Some of you may have tried to reach me this morning and found that I was unavailable. That’s because I was knee high in muck with my husband and some friends. We were out having what I call clamming wars, here on Cape Cod.
I have to admit, my team was quite vocal everytime we scored a clam, which by my count was many. The other team raked for clams quietly in the distance. You can imagine our surprise when the quiet team hauled in considerably more clams than our team. Who would have thought?
Sometimes we forget that the most productive people in an organization aren’t the ones who make the most noise. In fact, it’s often the quiet ones who out-produce everyone else.
Here are some reasons I think this is so.
Being quiet strengthens focus. It’s hard to focus on the task at hand when you yourself are making so much noise. The other team, who participated in the clamming wars, never took their eye off the prize. Our team, on the other hand, did a happy dance in the sand every time we hit pay dirt.
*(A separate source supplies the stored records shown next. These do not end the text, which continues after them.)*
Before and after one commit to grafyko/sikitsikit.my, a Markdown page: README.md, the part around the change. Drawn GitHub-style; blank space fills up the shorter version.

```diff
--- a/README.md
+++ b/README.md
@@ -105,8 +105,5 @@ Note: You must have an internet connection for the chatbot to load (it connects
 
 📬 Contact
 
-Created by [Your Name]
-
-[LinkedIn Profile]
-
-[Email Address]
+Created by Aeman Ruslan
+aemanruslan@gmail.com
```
In retrospect, this was probably valuable time wasted.
Being quiet calms others. Quiet people have the ability to calm those around them. For example, when everyone is stressing out because it looks like a team isn’t going to meet their deadlines, it’s usually the quiet people who are able to calm people down and carry them over the finish line.
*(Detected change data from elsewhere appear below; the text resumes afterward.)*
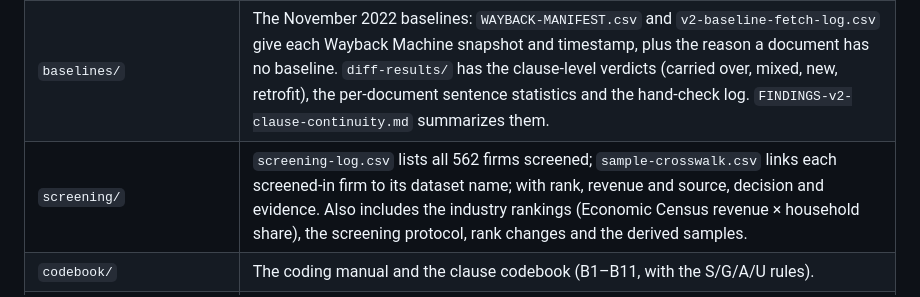
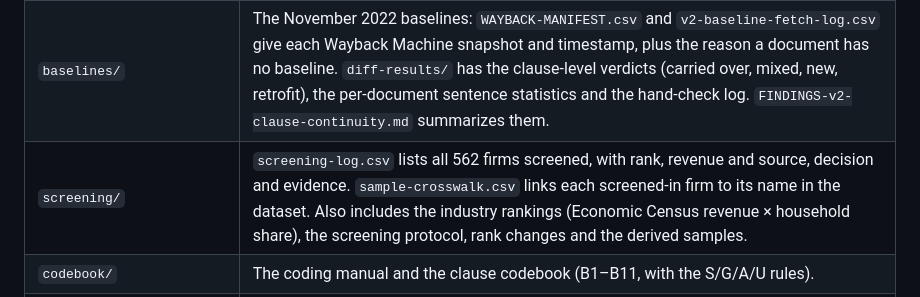
Before and after one commit to rokhan10-create/ai-liability-terms, a Markdown page: materials/README.md, the part around the change. Rendered like a GitHub page.

Commit message:
Fix screening row wording in materials README
Co-Authored-By: Claude Opus 5.5 <noreply@anthropic.com>

```diff
--- a/materials/README.md
+++ b/materials/README.md
@@ -14,7 +14,7 @@ The full captured text of the company documents is not included, because those d
 | `register/document-register-and-extracts.md` | For each document: provenance header (URL, retrieval date, effective date, capture depth, clause codes), the coding-relevant extract and the coder's note. |
 | `register/capture-manifest.csv` | File name, size and SHA-256 hash of every captured document. |
 | `baselines/` | The November 2022 baselines: `WAYBACK-MANIFEST.csv` and `v2-baseline-fetch-log.csv` give each Wayback Machine snapshot and timestamp, plus the reason a document has no baseline. `diff-results/` has the clause-level verdicts (carried over, mixed, new, retrofit), the per-document sentence statistics and the hand-check log. `FINDINGS-v2-clause-continuity.md` summarizes them. |
-| `screening/` | `screening-log.csv` lists all 562 firms screened; `sample-crosswalk.csv` links each screened-in firm to its dataset name; with rank, revenue and source, decision and evidence. Also includes the industry rankings (Economic Census revenue × household share), the screening protocol, rank changes and the derived samples. |
+| `screening/` | `screening-log.csv` lists all 562 firms screened, with rank, revenue and source, decision and evidence. `sample-crosswalk.csv` links each screened-in firm to its name in the dataset. Also includes the industry rankings (Economic Census revenue × household share), the screening protocol, rank changes and the derived samples. |
 | `codebook/` | The coding manual and the clause codebook (B1–B11, with the S/G/A/U rules). |
 | `scripts/` | `sample/` builds the sample from the screening log. `baseline-tools/` fetches Wayback captures and runs the sentence-level comparison. `analysis/` produces the taxonomy and Figure 1. Paths are relative to the original project folder, so adjust them before running. |
 | `reliability/` | Codes from both coders for the reliability-test documents, the second coder's instructions, the logs and the agreement reports. |
```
Being quiet conveys confidence. You don’t have to prove anything to anyone when you are confident. You know you do a good job and you believe that eventually others will take notice.
Being quiet means you think before you speak. Quiet people are usually thoughtful thinkers. They think things through before making a statement. Something you probably wish many of your workers would do before taking up your valuable time.
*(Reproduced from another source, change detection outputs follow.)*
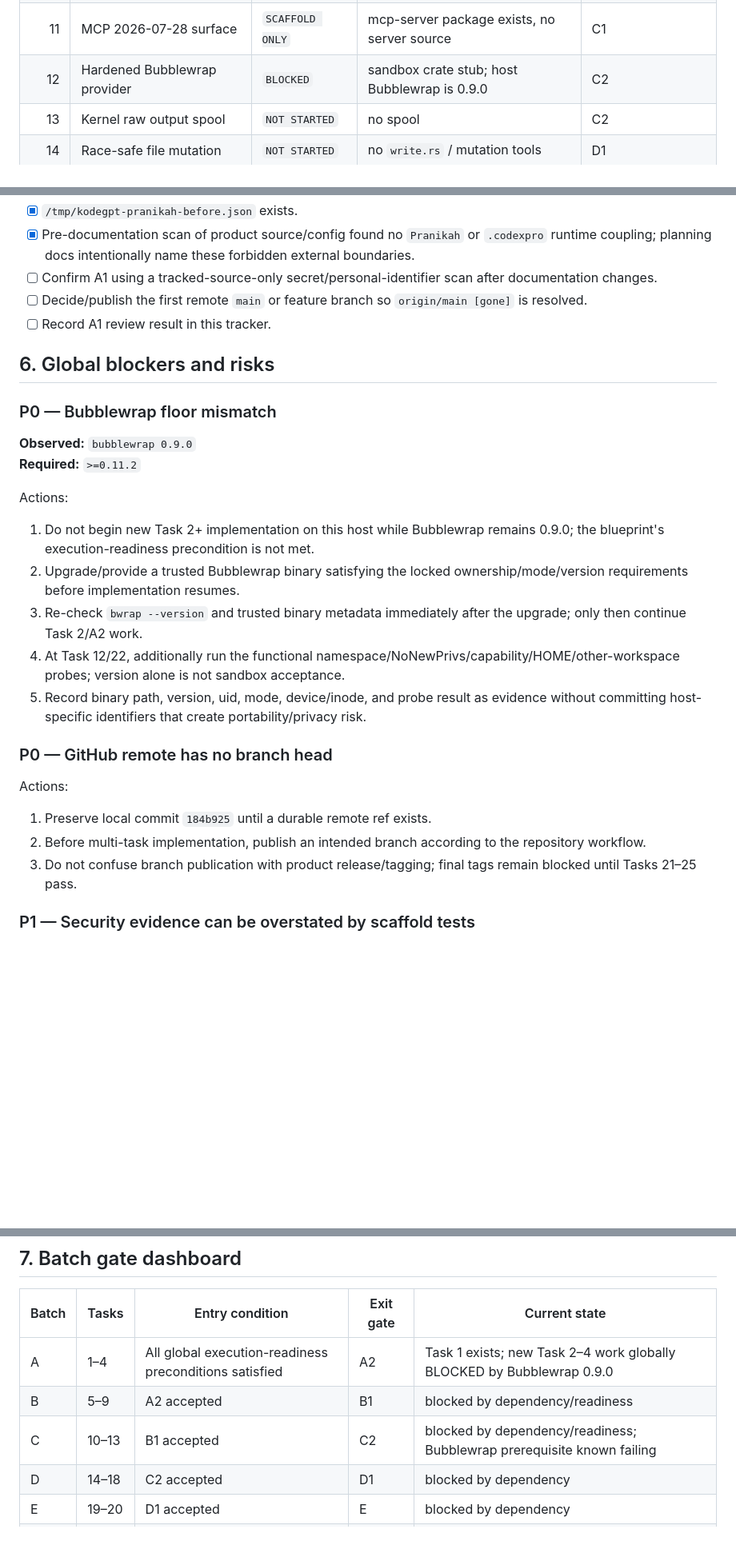
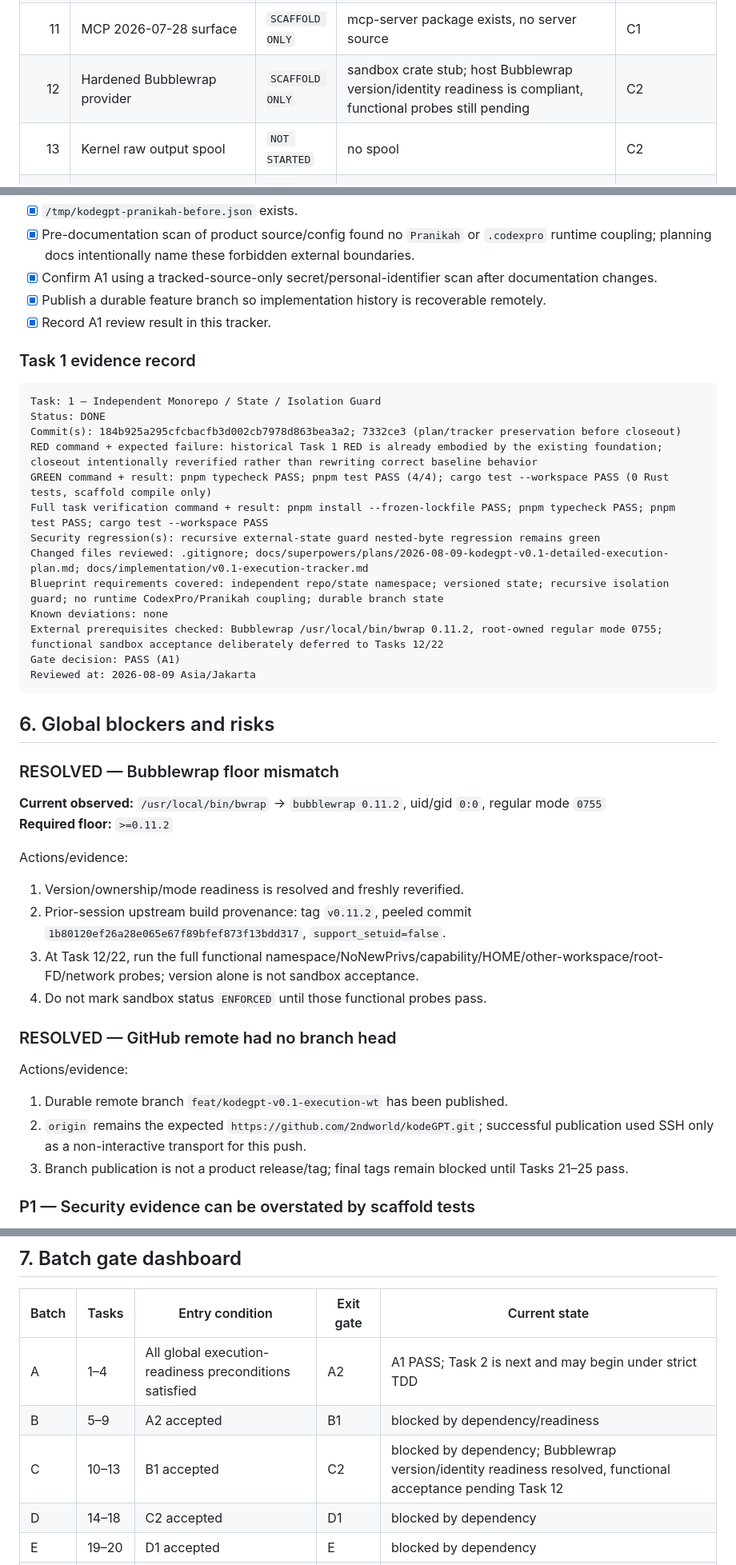
Before and after one commit to 2ndworld/kodeGPT, a Markdown page: docs/implementation/v0.1-execution-tracker.md, 3 parts joined by grey strips. Shown at 80% size. Rendered like a GitHub page; blank space fills up the shorter version.

Commit message:
docs: close gate a1 with fresh evidence

````diff
--- a/docs/implementation/v0.1-execution-tracker.md
+++ b/docs/implementation/v0.1-execution-tracker.md
@@ -122,7 +123,7 @@ At this snapshot the repository has no implementation for the runtime schemas/fr
 | 9 | FD-relative read/tree/search | `NOT STARTED` | no read traversal implementation | B1 |
 | 10 | Connector auth + HTTP trust | `SCAFFOLD ONLY` | auth package exists, no credential/trust code | C1 |
 | 11 | MCP 2026-07-28 surface | `SCAFFOLD ONLY` | mcp-server package exists, no server source | C1 |
-| 12 | Hardened Bubblewrap provider | `BLOCKED` | sandbox crate stub; host Bubblewrap is 0.9.0 | C2 |
+| 12 | Hardened Bubblewrap provider | `SCAFFOLD ONLY` | sandbox crate stub; host Bubblewrap version/identity readiness is compliant, functional probes still pending | C2 |
 | 13 | Kernel raw output spool | `NOT STARTED` | no spool | C2 |
 | 14 | Race-safe file mutation | `NOT STARTED` | no `write.rs` / mutation tools | D1 |
 | 15 | Hardened read-only Git | `NOT STARTED` | no Git runtime handler | D1 |
@@ -154,32 +155,49 @@ The foundation task is materially implemented, but close it only after the check
 - [x] `/tmp/kodegpt-pranikah-guard.json` exists.
 - [x] `/tmp/kodegpt-pranikah-before.json` exists.
 - [x] Pre-documentation scan of product source/config found no `Pranikah` or `.codexpro` runtime coupling; planning docs intentionally name these forbidden external boundaries.
-- [ ] Confirm A1 using a tracked-source-only secret/personal-identifier scan after documentation changes.
-- [ ] Decide/publish the first remote `main` or feature branch so `origin/main [gone]` is resolved.
-- [ ] Record A1 review result in this tracker.
+- [x] Confirm A1 using a tracked-source-only secret/personal-identifier scan after documentation changes.
+- [x] Publish a durable feature branch so implementation history is recoverable remotely.
+- [x] Record A1 review result in this tracker.
+
+### Task 1 evidence record
+
+```text
+Task: 1 — Independent Monorepo / State / Isolation Guard
+Status: DONE
+Commit(s): 184b925a295cfcbacfb3d002cb7978d863bea3a2; 7332ce3 (plan/tracker preservation before closeout)
+RED command + expected failure: historical Task 1 RED is already embodied by the existing foundation; closeout intentionally reverified rather than rewriting correct baseline behavior
+GREEN command + result: pnpm typecheck PASS; pnpm test PASS (4/4); cargo test --workspace PASS (0 Rust tests, scaffold compile only)
+Full task verification command + result: pnpm install --frozen-lockfile PASS; pnpm typecheck PASS; pnpm test PASS; cargo test --workspace PASS
+Security regression(s): recursive external-state guard nested-byte regression remains green
+Changed files reviewed: .gitignore; docs/superpowers/plans/2026-08-09-kodegpt-v0.1-detailed-execution-plan.md; docs/implementation/v0.1-execution-tracker.md
+Blueprint requirements covered: independent repo/state namespace; versioned state; recursive isolation guard; no runtime CodexPro/Pranikah coupling; durable branch state
+Known deviations: none
+External prerequisites checked: Bubblewrap /usr/local/bin/bwrap 0.11.2, root-owned regular mode 0755; functional sandbox acceptance deliberately deferred to Tasks 12/22
+Gate decision: PASS (A1)
+Reviewed at: 2026-08-09 Asia/Jakarta
+```
 
 ## 6. Global blockers and risks
 
-### P0 — Bubblewrap floor mismatch
+### RESOLVED — Bubblewrap floor mismatch
 
-**Observed:** `bubblewrap 0.9.0`
-**Required:** `>=0.11.2`
+**Current observed:** `/usr/local/bin/bwrap` → `bubblewrap 0.11.2`, uid/gid `0:0`, regular mode `0755`
+**Required floor:** `>=0.11.2`
 
-Actions:
+Actions/evidence:
 
-1. Do not begin new Task 2+ implementation on this host while Bubblewrap remains 0.9.0; the blueprint's execution-readiness precondition is not met.
-2. Upgrade/provide a trusted Bubblewrap binary satisfying the locked ownership/mode/version requirements before implementation resumes.
-3. Re-check `bwrap --version` and trusted binary metadata immediately after the upgrade; only then continue Task 2/A2 work.
-4. At Task 12/22, additionally run the functional namespace/NoNewPrivs/capability/HOME/other-workspace probes; version alone is not sandbox acceptance.
-5. Record binary path, version, uid, mode, device/inode, and probe result as evidence without committing host-specific identifiers that create portability/privacy risk.
+1. Version/ownership/mode readiness is resolved and freshly reverified.
+2. Prior-session upstream build provenance: tag `v0.11.2`, peeled commit `1b80120ef26a28e065e67f89bfef873f13bdd317`, `support_setuid=false`.
+3. At Task 12/22, run the full functional namespace/NoNewPrivs/capability/HOME/other-workspace/root-FD/network probes; version alone is not sandbox acceptance.
+4. Do not mark sandbox status `ENFORCED` until those functional probes pass.
 
-### P0 — GitHub remote has no branch head
+### RESOLVED — GitHub remote had no branch head
 
-Actions:
+Actions/evidence:
 
-1. Preserve local commit `184b925` until a durable remote ref exists.
-2. Before multi-task implementation, publish an intended branch according to the repository workflow.
-3. Do not confuse branch publication with product release/tagging; final tags remain blocked until Tasks 21–25 pass.
+1. Durable remote branch `feat/kodegpt-v0.1-execution-wt` has been published.
+2. `origin` remains the expected `https://github.com/2ndworld/kodeGPT.git`; successful publication used SSH only as a non-interactive transport for this push.
+3. Branch publication is not a product release/tag; final tags remain blocked until Tasks 21–25 pass.
 
 ### P1 — Security evidence can be overstated by scaffold tests
 
@@ -193,9 +211,9 @@ The attached Master Blueprint is the product authority for this review. The repo
 
 | Batch | Tasks | Entry condition | Exit gate | Current state |
 |---|---|---|---|---|
-| A | 1–4 | All global execution-readiness preconditions satisfied | A2 | Task 1 exists; new Task 2–4 work globally BLOCKED by Bubblewrap 0.9.0 |
+| A | 1–4 | All global execution-readiness preconditions satisfied | A2 | A1 PASS; Task 2 is next and may begin under strict TDD |
 | B | 5–9 | A2 accepted | B1 | blocked by dependency/readiness |
-| C | 10–13 | B1 accepted | C2 | blocked by dependency/readiness; Bubblewrap prerequisite known failing |
+| C | 10–13 | B1 accepted | C2 | blocked by dependency; Bubblewrap version/identity readiness resolved, functional acceptance pending Task 12 |
 | D | 14–18 | C2 accepted | D1 | blocked by dependency |
 | E | 19–20 | D1 accepted | E | blocked by dependency |
 | F | 21–23 | E accepted | E2 | blocked by dependency |
````
Also changed, not shown: other parts of docs/implementation/v0.1-execution-tracker.md (+20 -23 lines).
Being quiet gives you the space to dig deep. Quiet people tend to delve into issues and ideas before moving on to new ones. Compare this to the surface people in your organization, who often move onto other matters without giving thought to the gold that may be sitting right below the surface.
The next time you evaluate team performance, be sure to give credit where credit is due. Remember that at the end of the day, it’s not about the noise one makes, but what one actually gets done
Guest contributor Roberta Chinsky Matuson is an internationally recognized expert on increasing profitability by maximizing employee contribution. Her website is www.yourhrexperts.com. She is the author of Suddenly in Charge: Managing Up, Managing Down, Succeeding All Around, a Washington Post Top-5 Leadership pick. Download a free bonus chapter.